Under the agreement, people can use their state supplement of $520 a month for services that will keep them out of a personal care home. Under the current system, a person can receive the supplement only if they live in a personal care home.
That change will affect anyone who is eligible for personal care home services, not just the 600 people who will get additional services under the agreement.
"This is a major, systematic change in the way that we deliver community-based care for people with serious mental illness," said Marsha Hockensmith, the executive director of Protection and Advocacy.
Under the agreement, the cabinet also will provide community-based housing and additional services, such as case management and job placement help, to 600 people over the next three years.

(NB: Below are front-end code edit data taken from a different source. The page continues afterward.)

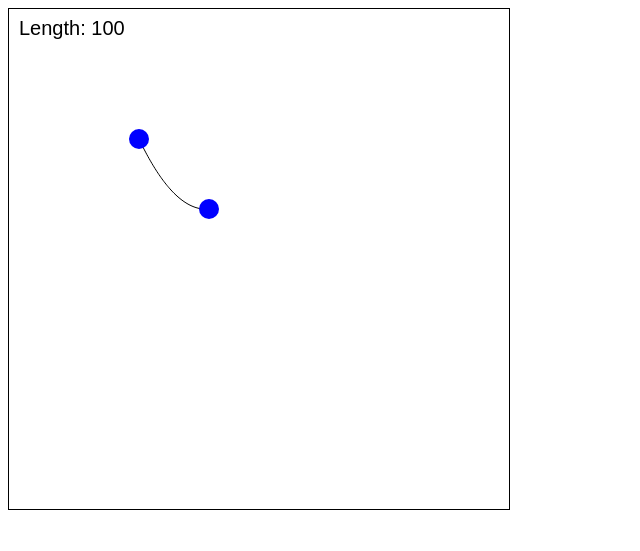
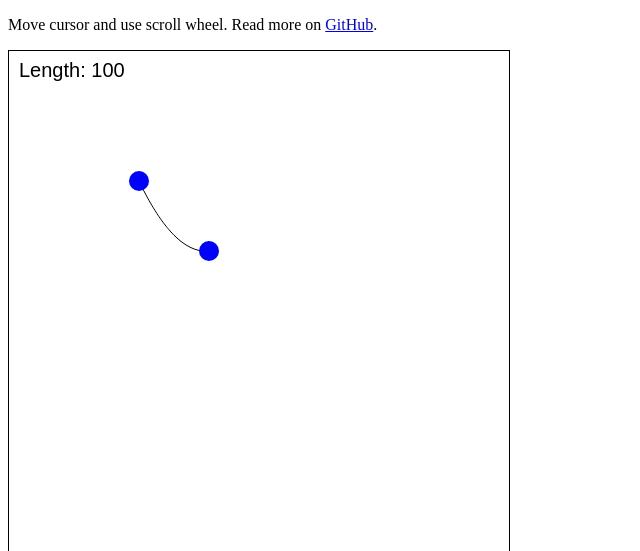
Before and after one commit to gustavgb/rope-approximation, a plain HTML site: page index.html in a window 1280 px wide. Shown: the top 551 px of the page, without its empty margins (0-640 px from the left). Drawn offline with Linux system fonts and the light colour scheme.

Commit message:
Split into seperate files

```diff
--- a/index.html
+++ b/index.html
@@ -1,10 +1,18 @@
+<!doctype html>
 <html>
+
+<head>
+
+  <title>Rope Approximation</title>
+
+</head>
 
 <body>
 
+  <p>Move cursor and use scroll wheel. Read more on <a href="https://github.com/gustavgb/rope-approximation">GitHub</a>.</p>
+
+  <script src="lib.js"></script>
   <script>
-
-
     var canvas = document.createElement('canvas')
     var ctx = canvas.getContext('2d')
 
@@ -19,64 +27,18 @@ var mouseX = 0
     var mouseY = 0
     var length = 100
 
-function drawPoint (x, y, color) {
+    function drawPoint(x, y, color) {
       ctx.beginPath()
-  ctx.arc(x, y, 10, 0, 2*Math.PI, false)
+      ctx.arc(x, y, 10, 0, 2 * Math.PI, false)
       ctx.fillStyle = color
       ctx.fill()
     }
 
-function createF (qx, qy) {
-  return function (a) {
-    var r = qy / qx
-    var b = r - a * qx
-
-    var tx = -b / (2 * a)
-    var ty = -(b * b) / (4 * a)
-    var dx = tx - qx
-    var dy = ty - qy
-
-    var len = Math.hypot(tx, ty) + Math.hypot(dx, dy)
-
-    return len - length
-  }
-}
-
-
-function derivative(f) {
-  var h = 0.001;
-  return function(x) { return (f(x + h) - f(x - h)) / (2 * h); };
-}
-
-function solve (f) {
-  var precision = 0.001;
-  var prevGuess = 0;
-
-  function newtonsMethod(guess) {
-    if (guess === null || guess === undefined)
-      guess = 0;
-
-    if (Math.abs(prevGuess - guess) > precision) {
-      prevGuess = guess;
-      var approx = guess - (f(guess) / derivative(f)(guess));
-
-      return newtonsMethod(approx);
-    } else {
-      return guess;
-    }
-  }
-
-  return newtonsMethod(-10)
-}
-
-
-function loop () {
+    function loop() {
       requestAnimationFrame(loop)
 
       ctx.fillStyle = 'white'
       ctx.fillRect(0, 0, canvas.width, canvas.height)
-
-  var px, py, qx, qy
 
       var ox = 200
       var oy = 200
@@ -88,48 +50,39 @@ function loop () {
         mouseY = (mouseY - oy) / dist * (length - 1) + oy
       }
 
-  if (mouseX > ox) {
-    px = ox
-    py = oy
-
-    qx = mouseX - ox
-    qy = mouseY - oy
-  } else {
-    px = mouseX
-    py = mouseY
-
-    qx = ox - mouseX
-    qy = oy - mouseY
-  }
-
-  if (qx < 5) {
+      var formula = approximateCurve(mouseX, mouseY, ox, oy, length)
+      if (formula === null) {
         ctx.beginPath()
-    ctx.moveTo(px, py)
-    ctx.lineTo(px + qx, py + qy)
+        ctx.moveTo(mouseX, mouseY)
+        ctx.lineTo(ox, oy)
         ctx.strokeStyle = 'black'
         ctx.stroke()
       } else {
-    var a = solve(createF(qx, qy))
-    var b = (qy / qx) - a * qx
+        var a = formula.a
+        var b = formula.b
+        var px = formula.x1
+        var py = formula.y1
+        var qx = formula.x2
+        var qy = formula.y2
 
         ctx.beginPath()
         ctx.moveTo(px, py)
         for (var i = 1; i < qx; i++) {
           var x = i
-      var y = a * (x*x) + b*x
+          var y = a * (x * x) + b * x
 
-      ctx.lineTo(px + x, py + (a * (x*x) + b*x))
+          ctx.lineTo(px + x, py + (a * (x * x) + b * x))
         }
         var x = qx
-    var y = a * (qx*qx) + b*qx
+        var y = a * (qx * qx) + b * qx
 
         ctx.lineTo(px + x, py + y)
         ctx.strokeStyle = 'black'
         ctx.stroke()
       }
 
-  drawPoint(px, py, 'blue')
-  drawPoint(px + qx, py + qy, 'blue')
+      drawPoint(mouseX, mouseY, 'blue')
+      drawPoint(ox, oy, 'blue')
 
       ctx.textBaseline = 'top'
       ctx.textAlign = 'left'
@@ -138,14 +91,14 @@ function loop () {
       ctx.fillText('Length: ' + length, 10, 10)
     }
 
-window.addEventListener('mousemove', function (e) {
+    window.addEventListener('mousemove', function(e) {
       var rect = canvas.getBoundingClientRect()
 
       mouseX = e.clientX - rect.x
       mouseY = e.clientY - rect.y
     })
 
-window.addEventListener('wheel', function (e) {
+    window.addEventListener('wheel', function(e) {
       length += e.deltaY / 10
 
       if (length < 50) {
@@ -154,11 +107,8 @@ window.addEventListener('wheel', function (e) {
     })
 
     loop()
-
-
   </script>
 
 </body>
 
-
 </html>
--- /dev/null
+++ b/lib.js
@@ -0,0 +1,78 @@
+function createF (qx, qy, len) {
+  return function (a) {
+    var r = qy / qx
+    var b = r - a * qx
+
+    var tx = -b / (2 * a)
+    var ty = -(b * b) / (4 * a)
+    var dx = tx - qx
+    var dy = ty - qy
+
+    var tryLength = Math.hypot(tx, ty) + Math.hypot(dx, dy)
+
+    return tryLength - len
+  }
+}
+
+function derivative (f) {
+  var h = 0.001
+  return function (x) { return (f(x + h) - f(x - h)) / (2 * h) }
+}
+
+function solve (f) {
+  var precision = 0.001
+  var prevGuess = 0
+
+  function newtonsMethod (guess) {
+    if (guess === null || guess === undefined) {
+      guess = 0
+    }
+
+    if (Math.abs(prevGuess - guess) > precision) {
+      prevGuess = guess
+      var approx = guess - (f(guess) / derivative(f)(guess))
+
+      return newtonsMethod(approx)
+    } else {
+      return guess
+    }
+  }
+
+  return newtonsMethod(-10)
+}
+
+function approximateCurve (x1, y1, x2, y2, len) {
+  var px, py, qx, qy
+
+  if (x1 > x2) {
+    px = x2
+    py = y2
+
+    qx = x1 - x2
+    qy = y1 - y2
+  } else {
+    px = x1
+    py = y1
+
+    qx = x2 - x1
+    qy = y2 - y1
+  }
+
+  if (qx < 5) {
+    return null
+  } else {
+    var a = solve(createF(qx, qy, len))
+    var b = (qy / qx) - a * qx
+
+    return {
+      x1: px,
+      y1: py,
+      x2: qx,
+      y2: qy,
+      a: a,
+      b: b
+    }
+  }
+}
+
+window.approximateCurve = approximateCurve
```
Also changed, not shown: 1 other file. Lines whose indentation alone changed are shown as unchanged.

As part of the agreement, the cabinet said it will consider expanding community-based options in coming years beyond the initial 600 participants.
Hockensmith said the cabinet will have until October 2014 to move the first 100 people out personal care homes. Because there are only pockets of sheltered or supported living for the mentally ill in Kentucky, it will take time for community-based services for the mentally ill to be developed, she said.
In its investigations, Protection and Advocacy found that many personal care homes were run like institutions. Many residents were isolated and offered few or no services.
Izola Fisher, who has lived at a personal care home in Lexington for seven months, has been in and out of such homes for the past seven years. Fisher, 37, said Friday that she hopes the agreement will allow her to move out and start a life.
"I just want a brand new start in life," Fisher said. "I want to get a job."
Advocacy groups in other states have successfully sued to shut down or move people out of personal care-type homes. Those lawsuits allege that such care violated a landmark U.S. Supreme Court decision that said services for the disabled should be provided in the most integrated or least-restrictive environment.
Hockensmith said Friday's agreement has been a top priority for the agency for four years.
"P&A staff have met with and listened to requests for assistance from personal care home residents and witnessed their isolation," Hockensmith said. "Persons with mental illness represent some of the last to receive comprehensive community services and supports in Kentucky."
Many people with intellectual disabilities and serious brain injuries have been served in the community for years, but people with serious mental illness do not have intensive services available that include supported-living environments. As a result, people with serious mental illness often end up in state institutions, jail or homeless, advocates say.
Protection and Advocacy will monitor the agreement to ensure that the first 600 people receive the services the cabinet has agreed to provide. In addition, an independent monitor will be named to ensure that Kentucky implements quality community-based treatment for people with serious mental illness.
Cabinet for Health and Family Services Secretary Audrey Tayse Haynes called Friday's agreement "an important first step."
"The cabinet recognizes the importance of the issues P&A has identified related to the shortcomings of personal care homes in the commonwealth to address the needs of individuals living with serious mental illness," Haynes said. "This agreement is an important first step that formalizes our commitment to increasing the amount of community services and supports available to help these individuals transition or stay in community settings whenever possible."
Donald Dryer, a longtime resident of Waynesburg Manor, a personal care home in Lincoln County, said Friday that the agreement was a long time coming.
"Many people don't know we are out here sick and alone," Dryer said. "Waynesburg Manor was not my home. I am happy and joyful I am leaving the personal care home and getting my own place."